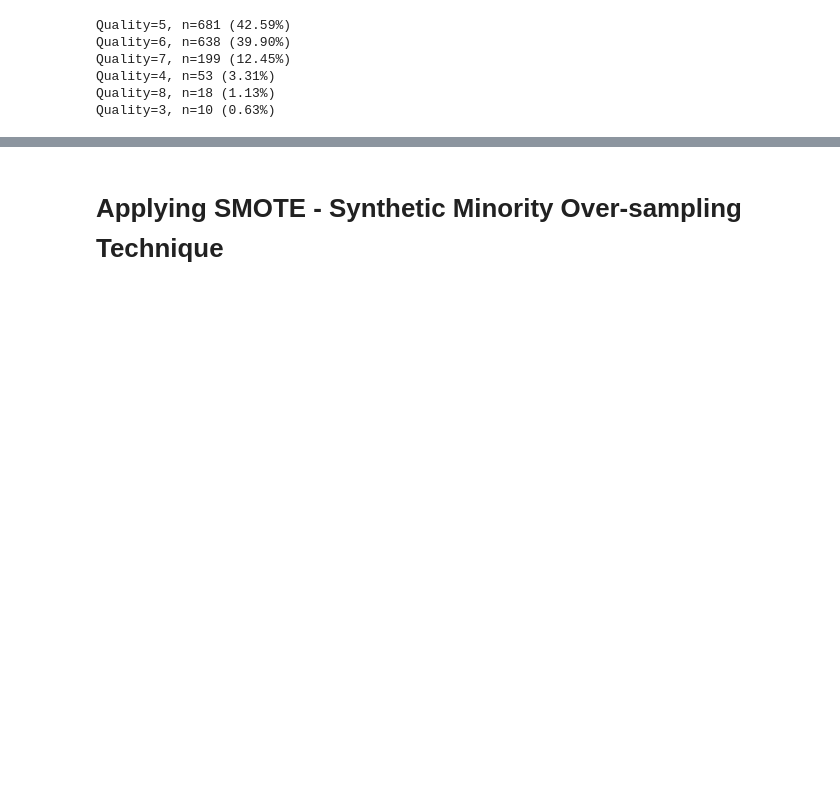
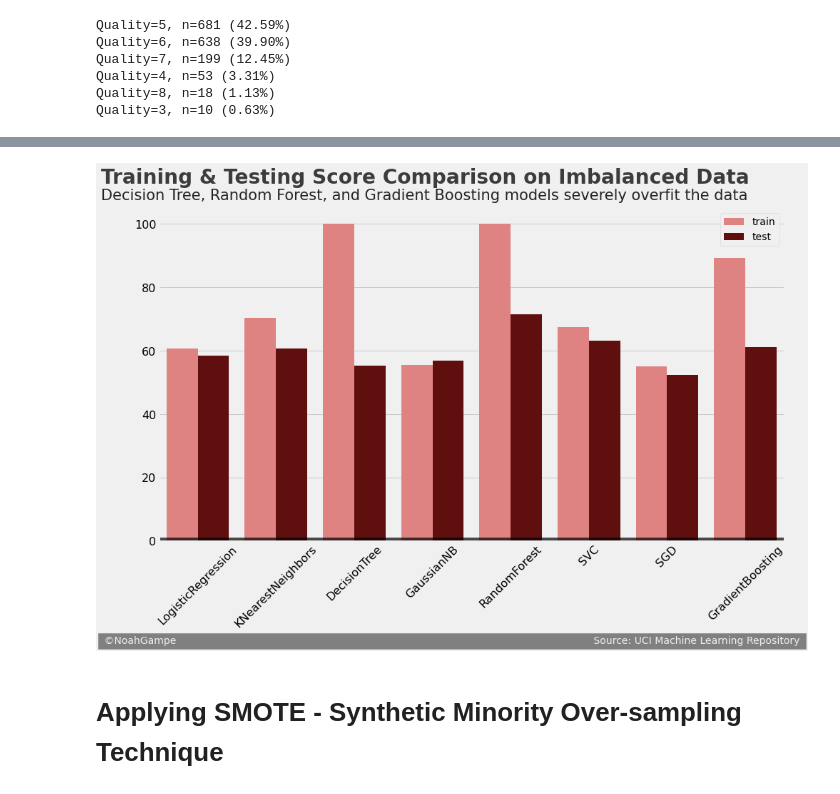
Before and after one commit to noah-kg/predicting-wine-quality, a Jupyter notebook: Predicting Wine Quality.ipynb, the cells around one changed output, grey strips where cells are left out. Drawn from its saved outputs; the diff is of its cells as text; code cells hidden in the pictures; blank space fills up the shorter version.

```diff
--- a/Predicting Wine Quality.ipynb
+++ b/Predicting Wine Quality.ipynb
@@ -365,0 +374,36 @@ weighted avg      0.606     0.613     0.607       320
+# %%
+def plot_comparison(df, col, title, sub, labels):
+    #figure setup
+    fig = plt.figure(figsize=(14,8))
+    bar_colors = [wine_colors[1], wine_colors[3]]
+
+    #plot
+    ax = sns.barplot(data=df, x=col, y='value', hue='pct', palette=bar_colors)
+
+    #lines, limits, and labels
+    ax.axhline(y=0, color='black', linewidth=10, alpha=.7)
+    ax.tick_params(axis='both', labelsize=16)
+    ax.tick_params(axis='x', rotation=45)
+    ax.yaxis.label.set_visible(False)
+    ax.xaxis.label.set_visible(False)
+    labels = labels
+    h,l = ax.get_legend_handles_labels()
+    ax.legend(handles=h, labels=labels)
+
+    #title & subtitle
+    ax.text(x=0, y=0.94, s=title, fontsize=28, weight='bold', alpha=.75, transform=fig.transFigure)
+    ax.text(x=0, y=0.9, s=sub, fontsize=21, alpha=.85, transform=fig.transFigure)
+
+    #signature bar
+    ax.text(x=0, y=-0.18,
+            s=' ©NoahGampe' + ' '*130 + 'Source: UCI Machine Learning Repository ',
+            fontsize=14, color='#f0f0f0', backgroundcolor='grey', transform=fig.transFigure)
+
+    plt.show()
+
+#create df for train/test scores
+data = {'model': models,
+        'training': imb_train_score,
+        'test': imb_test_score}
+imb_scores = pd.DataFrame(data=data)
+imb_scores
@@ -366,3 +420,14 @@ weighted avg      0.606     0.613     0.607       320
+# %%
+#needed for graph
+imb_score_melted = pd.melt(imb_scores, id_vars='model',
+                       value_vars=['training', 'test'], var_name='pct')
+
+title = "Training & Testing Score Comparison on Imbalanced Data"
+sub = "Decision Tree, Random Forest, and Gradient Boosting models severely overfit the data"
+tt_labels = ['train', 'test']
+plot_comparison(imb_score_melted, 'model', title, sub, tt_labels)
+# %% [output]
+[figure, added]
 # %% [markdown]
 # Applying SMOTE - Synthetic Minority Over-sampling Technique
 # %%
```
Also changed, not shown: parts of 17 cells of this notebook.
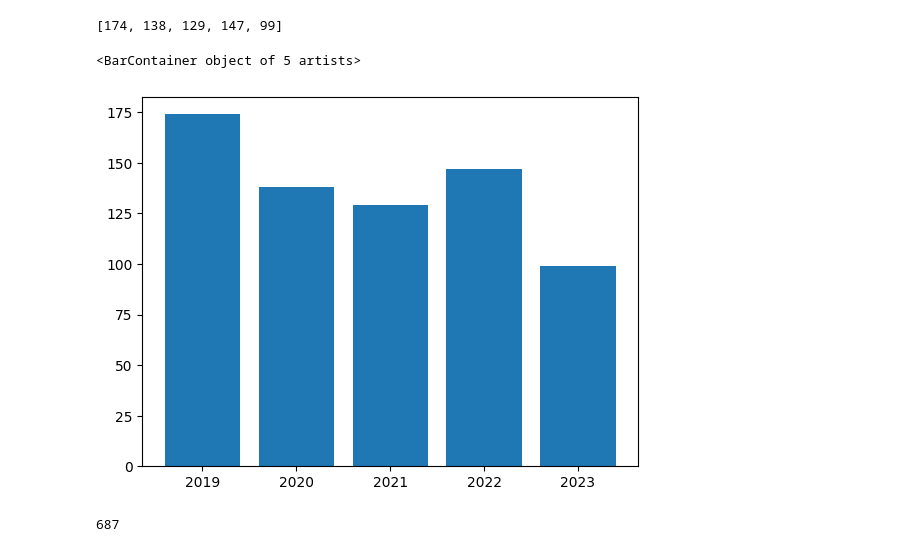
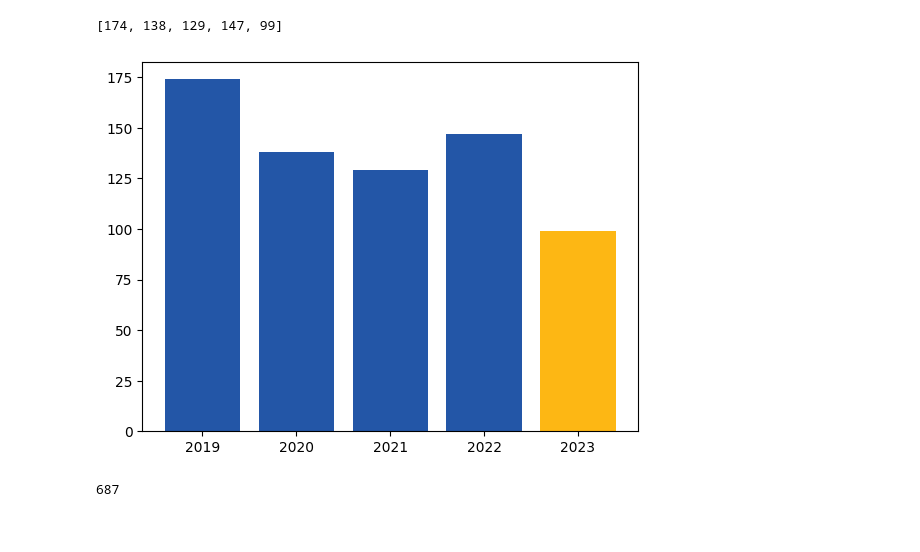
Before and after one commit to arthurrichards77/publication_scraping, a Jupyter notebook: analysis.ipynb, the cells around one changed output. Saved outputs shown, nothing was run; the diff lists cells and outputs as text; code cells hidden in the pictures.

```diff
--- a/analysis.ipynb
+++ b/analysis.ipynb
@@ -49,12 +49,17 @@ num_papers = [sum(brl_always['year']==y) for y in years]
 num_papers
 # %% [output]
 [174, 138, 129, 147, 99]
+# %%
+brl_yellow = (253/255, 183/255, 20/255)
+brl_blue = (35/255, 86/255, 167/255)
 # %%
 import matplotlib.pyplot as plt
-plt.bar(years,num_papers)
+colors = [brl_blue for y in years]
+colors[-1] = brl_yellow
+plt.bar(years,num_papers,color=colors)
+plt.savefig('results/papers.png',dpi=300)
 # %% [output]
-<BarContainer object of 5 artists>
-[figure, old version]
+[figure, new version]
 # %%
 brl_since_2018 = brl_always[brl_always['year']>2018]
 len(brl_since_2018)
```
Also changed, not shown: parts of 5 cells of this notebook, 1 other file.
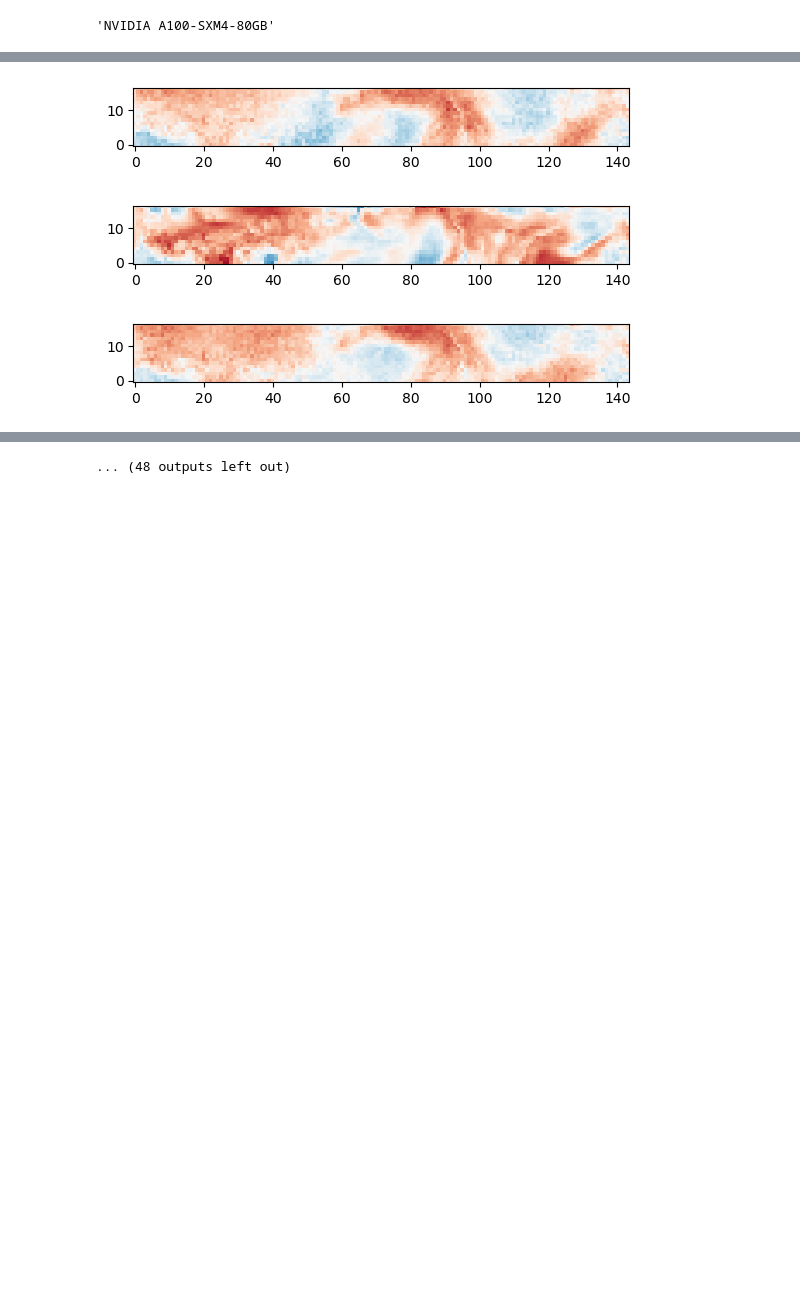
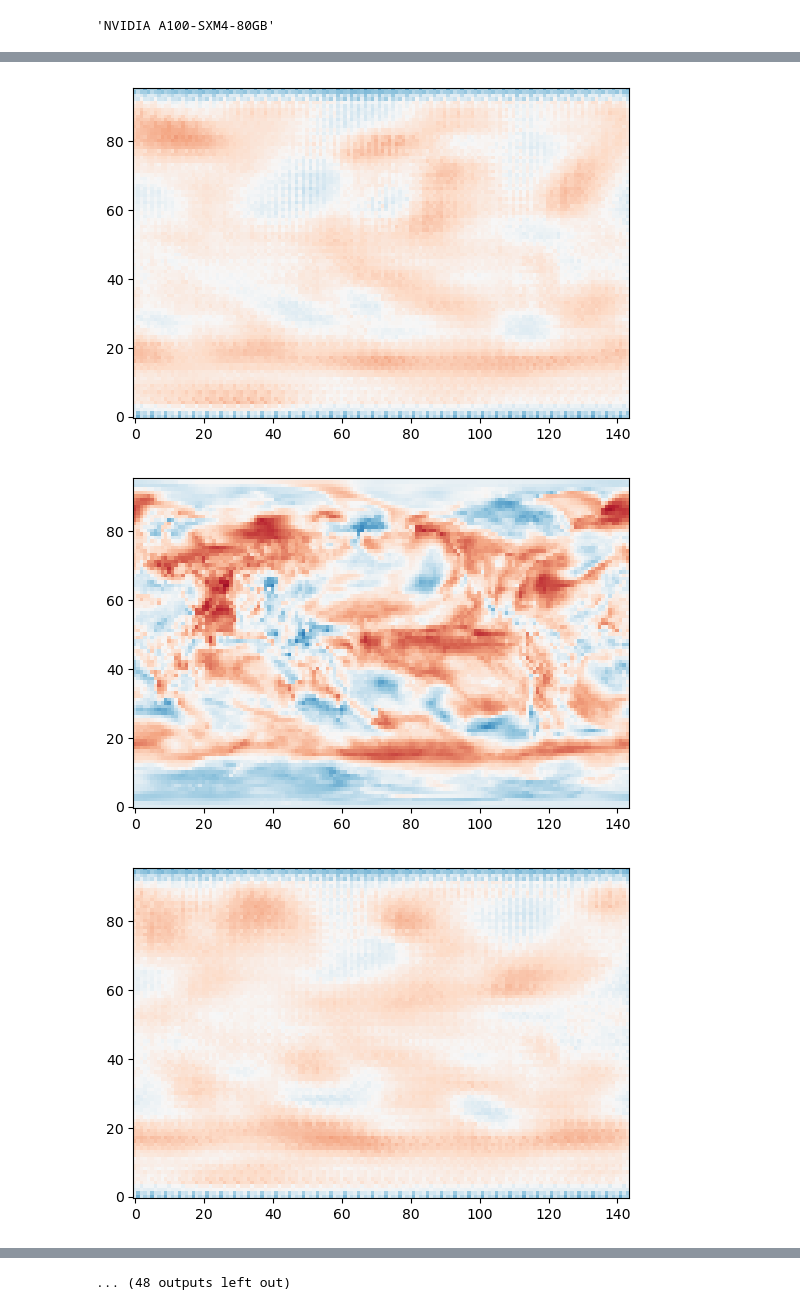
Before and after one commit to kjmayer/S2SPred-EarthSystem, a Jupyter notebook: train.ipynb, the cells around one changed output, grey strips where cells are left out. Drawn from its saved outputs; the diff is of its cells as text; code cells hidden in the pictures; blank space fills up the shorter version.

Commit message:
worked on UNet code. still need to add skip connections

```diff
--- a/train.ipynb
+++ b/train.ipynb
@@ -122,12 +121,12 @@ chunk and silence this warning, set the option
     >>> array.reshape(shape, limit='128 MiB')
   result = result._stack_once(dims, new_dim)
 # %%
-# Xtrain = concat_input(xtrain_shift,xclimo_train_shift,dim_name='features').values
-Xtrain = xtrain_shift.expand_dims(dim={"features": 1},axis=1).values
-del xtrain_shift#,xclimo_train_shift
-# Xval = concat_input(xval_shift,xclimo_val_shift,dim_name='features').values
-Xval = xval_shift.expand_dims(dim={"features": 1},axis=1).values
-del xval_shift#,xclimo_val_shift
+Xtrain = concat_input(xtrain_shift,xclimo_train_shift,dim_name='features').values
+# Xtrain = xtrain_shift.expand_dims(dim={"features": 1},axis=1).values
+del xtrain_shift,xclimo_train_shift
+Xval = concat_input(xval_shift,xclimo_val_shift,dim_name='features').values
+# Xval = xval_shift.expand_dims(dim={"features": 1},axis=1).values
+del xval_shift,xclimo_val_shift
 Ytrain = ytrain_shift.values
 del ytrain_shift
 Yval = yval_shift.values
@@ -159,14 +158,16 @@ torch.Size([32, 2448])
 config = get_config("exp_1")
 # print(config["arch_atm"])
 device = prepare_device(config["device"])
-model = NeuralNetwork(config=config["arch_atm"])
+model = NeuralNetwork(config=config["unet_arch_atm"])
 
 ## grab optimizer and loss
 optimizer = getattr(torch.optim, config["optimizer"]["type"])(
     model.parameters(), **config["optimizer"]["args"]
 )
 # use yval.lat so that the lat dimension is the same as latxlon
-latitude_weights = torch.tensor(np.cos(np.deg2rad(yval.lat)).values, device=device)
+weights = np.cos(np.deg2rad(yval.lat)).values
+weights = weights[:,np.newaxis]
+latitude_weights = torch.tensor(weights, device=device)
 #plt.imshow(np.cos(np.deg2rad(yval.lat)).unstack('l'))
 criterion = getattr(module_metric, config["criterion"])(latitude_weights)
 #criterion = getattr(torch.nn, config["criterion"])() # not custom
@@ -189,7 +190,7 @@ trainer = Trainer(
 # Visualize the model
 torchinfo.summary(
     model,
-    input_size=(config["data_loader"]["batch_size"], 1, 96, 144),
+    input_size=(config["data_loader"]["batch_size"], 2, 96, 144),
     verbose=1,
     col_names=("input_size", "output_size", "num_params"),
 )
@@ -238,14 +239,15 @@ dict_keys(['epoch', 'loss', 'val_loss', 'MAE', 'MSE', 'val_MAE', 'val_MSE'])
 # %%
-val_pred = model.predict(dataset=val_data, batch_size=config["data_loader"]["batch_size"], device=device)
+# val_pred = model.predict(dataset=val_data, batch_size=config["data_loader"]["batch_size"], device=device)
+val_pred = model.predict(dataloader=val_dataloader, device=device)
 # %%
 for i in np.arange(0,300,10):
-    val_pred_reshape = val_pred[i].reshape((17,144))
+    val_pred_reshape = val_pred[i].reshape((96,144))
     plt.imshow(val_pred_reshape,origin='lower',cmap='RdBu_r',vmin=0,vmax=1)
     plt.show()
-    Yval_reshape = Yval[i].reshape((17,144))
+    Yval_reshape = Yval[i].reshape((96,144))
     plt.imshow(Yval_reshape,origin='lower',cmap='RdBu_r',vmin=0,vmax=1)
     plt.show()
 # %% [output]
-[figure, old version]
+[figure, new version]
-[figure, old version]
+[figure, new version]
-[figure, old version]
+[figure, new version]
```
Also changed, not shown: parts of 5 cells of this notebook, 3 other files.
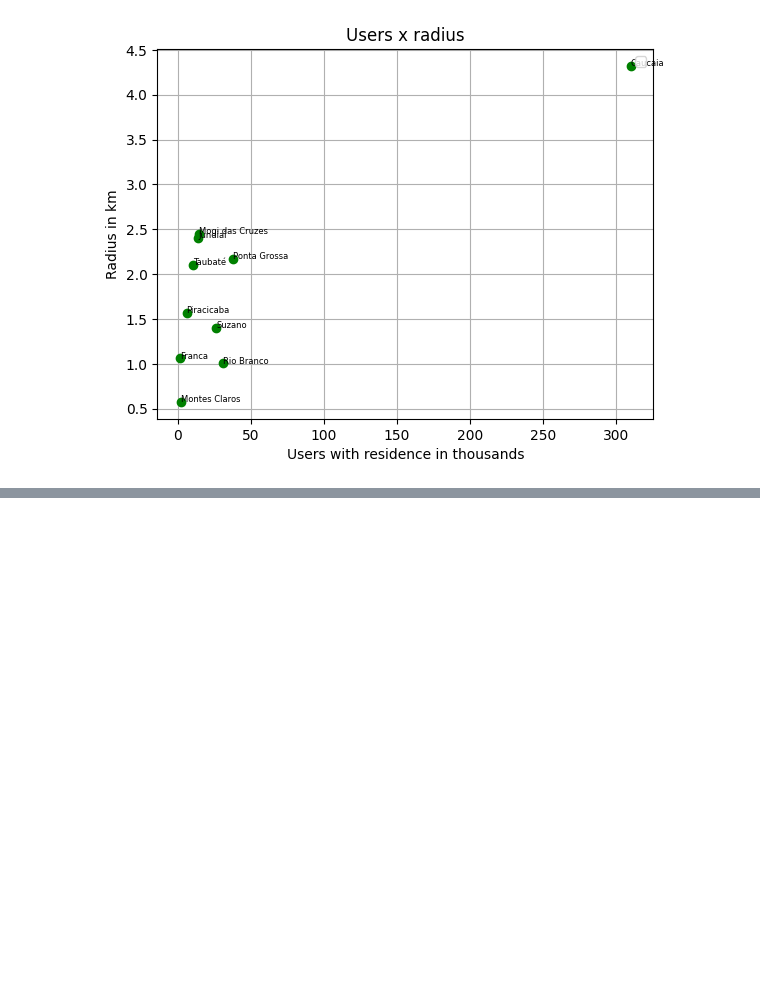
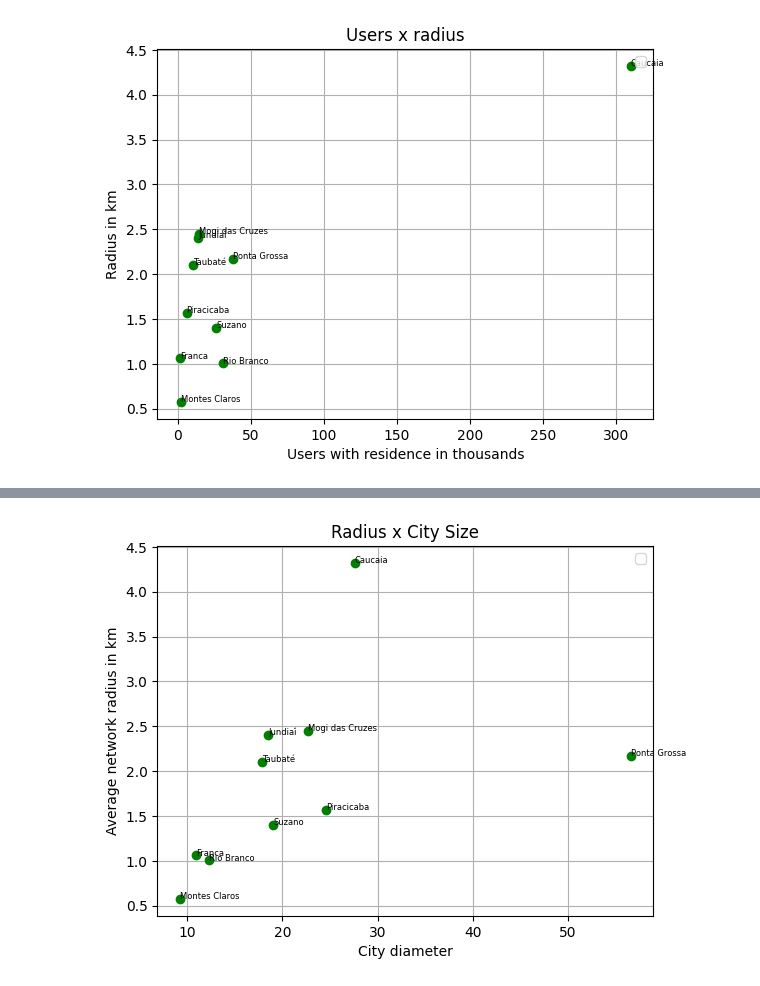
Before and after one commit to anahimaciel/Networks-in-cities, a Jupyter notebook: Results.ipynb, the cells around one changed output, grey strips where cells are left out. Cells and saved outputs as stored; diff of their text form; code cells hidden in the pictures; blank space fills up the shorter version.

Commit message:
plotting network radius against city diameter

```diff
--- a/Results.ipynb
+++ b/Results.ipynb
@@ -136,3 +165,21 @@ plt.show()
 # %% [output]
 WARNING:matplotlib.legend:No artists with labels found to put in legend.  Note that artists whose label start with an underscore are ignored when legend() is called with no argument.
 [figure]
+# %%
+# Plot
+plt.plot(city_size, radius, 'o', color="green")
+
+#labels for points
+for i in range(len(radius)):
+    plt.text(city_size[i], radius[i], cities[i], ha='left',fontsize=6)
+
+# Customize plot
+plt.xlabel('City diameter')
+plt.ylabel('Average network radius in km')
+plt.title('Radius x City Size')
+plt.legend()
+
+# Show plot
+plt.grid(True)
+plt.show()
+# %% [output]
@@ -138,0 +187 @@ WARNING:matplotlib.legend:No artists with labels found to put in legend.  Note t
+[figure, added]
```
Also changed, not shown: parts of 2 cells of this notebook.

----------

Whenever "vmax" shows up in a line of the listing, copy that whole line.

Written solution
     plt.imshow(val_pred_reshape,origin='lower',cmap='RdBu_r',vmin=0,vmax=1)
     plt.imshow(Yval_reshape,origin='lower',cmap='RdBu_r',vmin=0,vmax=1)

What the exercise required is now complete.